Assignment =
The full listing is to be returned exactly as given, but without pictures.

Data for this exercise =
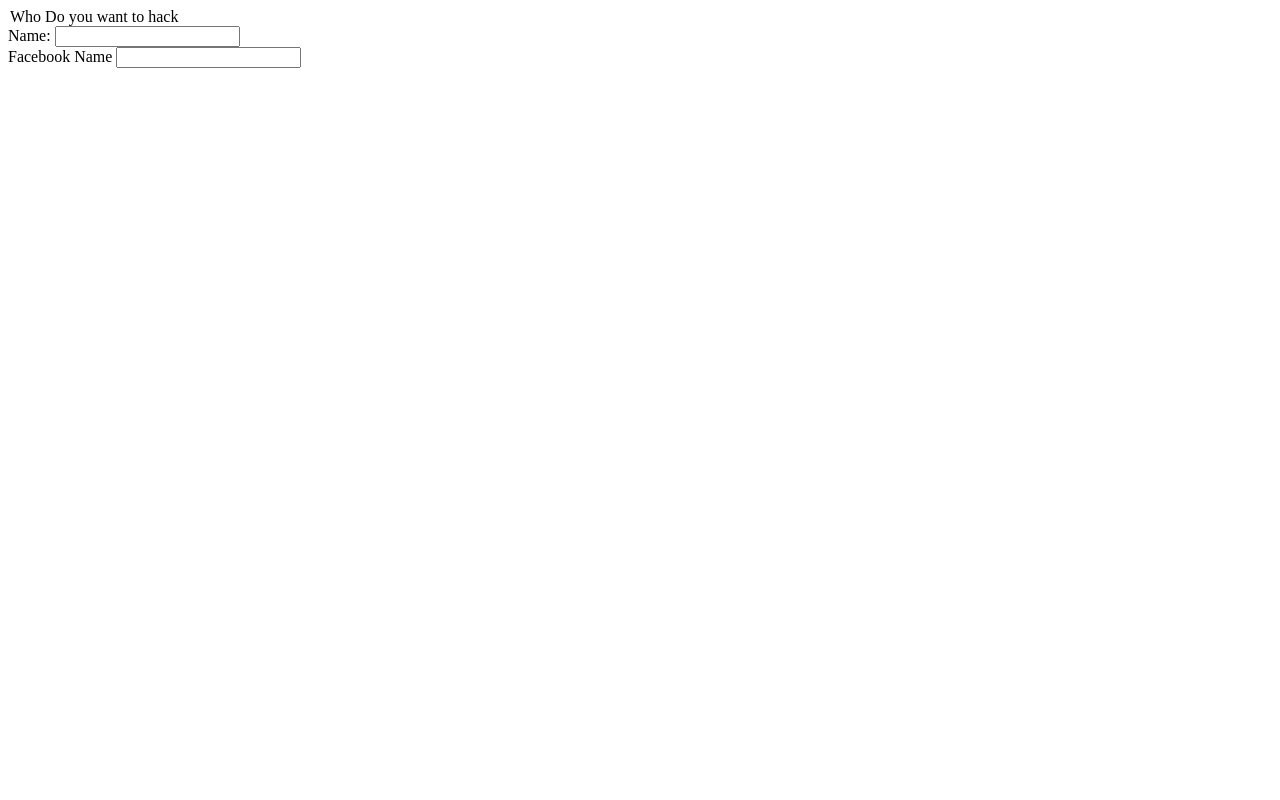
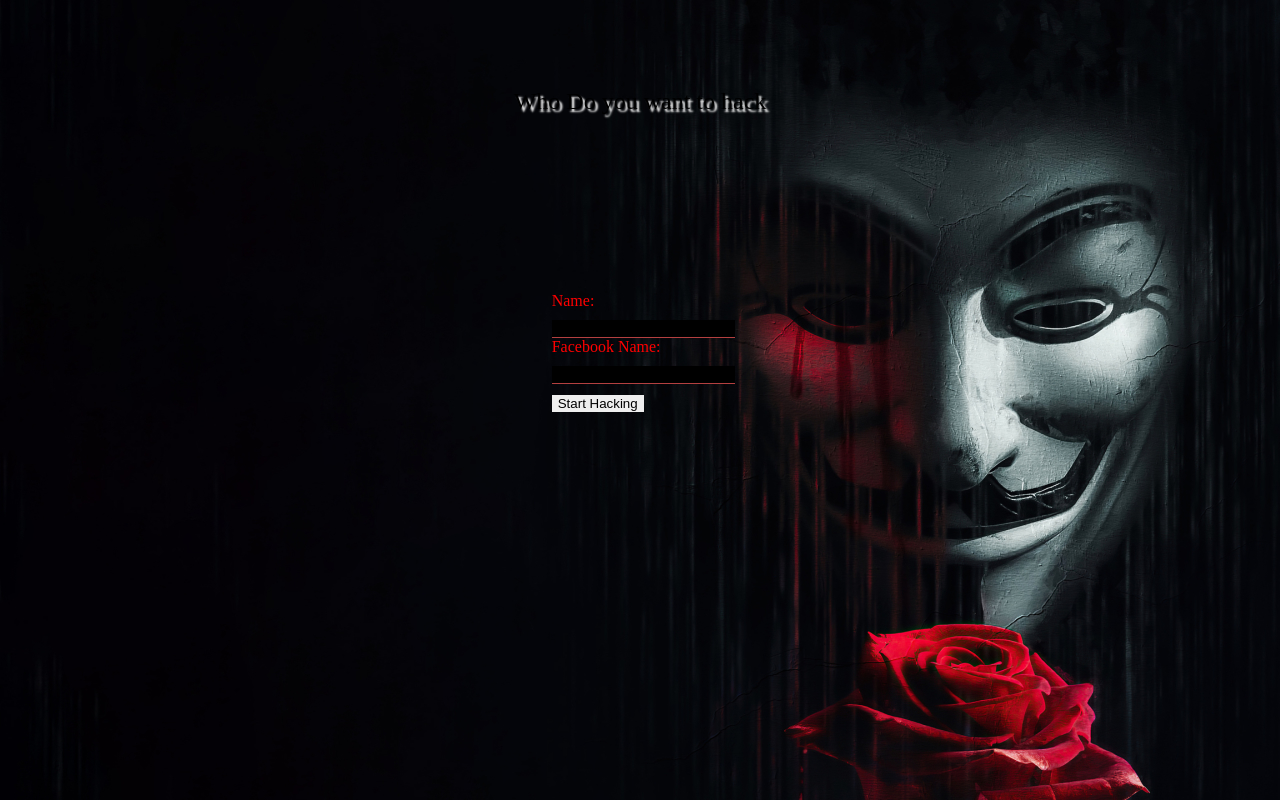
Before and after one commit to FarzamSultani/100daysofjscode, a plain HTML site: page hack.html in a window 1280 px wide. Drawn offline with Linux system fonts and the light colour scheme.

Commit message:
new work

```diff
--- a/hack.css
+++ b/hack.css
@@ -0,0 +1,38 @@
+body{
+    display: flex;
+    justify-content: center;
+    align-items: center;
+    background-image: url(wall200.jpg);
+}
+legend{
+    font-size: x-large;
+    margin-top: 80px;
+    margin-bottom:100% ;
+    text-shadow: 3px 3px 2px white;
+}
+form{
+    position: relative;
+    bottom:80px;
+    left: 40px;
+    color:red;
+}
+input{
+    color: aliceblue;
+   background-color:black;
+    font-style: italic;
+    margin-top: 10px ;
+    border:none;
+    border-bottom: 1px solid rgb(180, 64, 64);
+}
+input:focus{
+    outline: none;
+    border: 1px ;
+    border-bottom:1px solid rgb(231, 66, 66);
+
+}
+button{
+    position: relative;
+    bottom: 70px;
+    left: 40px;
+    border: none;
+}
--- a/hack.html
+++ b/hack.html
@@ -2,16 +2,22 @@
 <html lang="en">
 <head>
     <meta charset="UTF-8">
+
     <meta name="viewport" content="width=device-width, initial-scale=1.0">
+    <link rel="stylesheet" href="hack.css">
     <title>Document</title>
 </head>
 <body>
-    <legend>Who Do you want to hack</legend>
-    <form action="">
-        <label for="">Name:</label>
-        <input type="text"><br>
-        <label for="">Facebook Name</label>
-        <input type="text">
-    </form>
+    <div class="ti">
+        <legend>Who Do you want to hack</legend>
+        <form action="">
+            <label for="">Name:</label><br>
+            <input type="text"><br>
+            <label for="">Facebook Name:</label><br>
+            <input type="text"><br>
+        </form>
+        <button onclick="submit()">Start Hacking</button>
+    </div>
+
 </body>
 </html>
```
Also changed, not shown: wall200.jpg (added).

Solution for this exercise =
Before and after one commit to FarzamSultani/100daysofjscode, a plain HTML site: page hack.html in a window 1280 px wide. Drawn offline with Linux system fonts and the light colour scheme.

Commit message:
new work

```diff
--- a/hack.css
+++ b/hack.css
@@ -0,0 +1,38 @@
+body{
+    display: flex;
+    justify-content: center;
+    align-items: center;
+    background-image: url(wall200.jpg);
+}
+legend{
+    font-size: x-large;
+    margin-top: 80px;
+    margin-bottom:100% ;
+    text-shadow: 3px 3px 2px white;
+}
+form{
+    position: relative;
+    bottom:80px;
+    left: 40px;
+    color:red;
+}
+input{
+    color: aliceblue;
+   background-color:black;
+    font-style: italic;
+    margin-top: 10px ;
+    border:none;
+    border-bottom: 1px solid rgb(180, 64, 64);
+}
+input:focus{
+    outline: none;
+    border: 1px ;
+    border-bottom:1px solid rgb(231, 66, 66);
+
+}
+button{
+    position: relative;
+    bottom: 70px;
+    left: 40px;
+    border: none;
+}
--- a/hack.html
+++ b/hack.html
@@ -2,16 +2,22 @@
 <html lang="en">
 <head>
     <meta charset="UTF-8">
+
     <meta name="viewport" content="width=device-width, initial-scale=1.0">
+    <link rel="stylesheet" href="hack.css">
     <title>Document</title>
 </head>
 <body>
-    <legend>Who Do you want to hack</legend>
-    <form action="">
-        <label for="">Name:</label>
-        <input type="text"><br>
-        <label for="">Facebook Name</label>
-        <input type="text">
-    </form>
+    <div class="ti">
+        <legend>Who Do you want to hack</legend>
+        <form action="">
+            <label for="">Name:</label><br>
+            <input type="text"><br>
+            <label for="">Facebook Name:</label><br>
+            <input type="text"><br>
+        </form>
+        <button onclick="submit()">Start Hacking</button>
+    </div>
+
 </body>
 </html>
```
Also changed, not shown: wall200.jpg (added).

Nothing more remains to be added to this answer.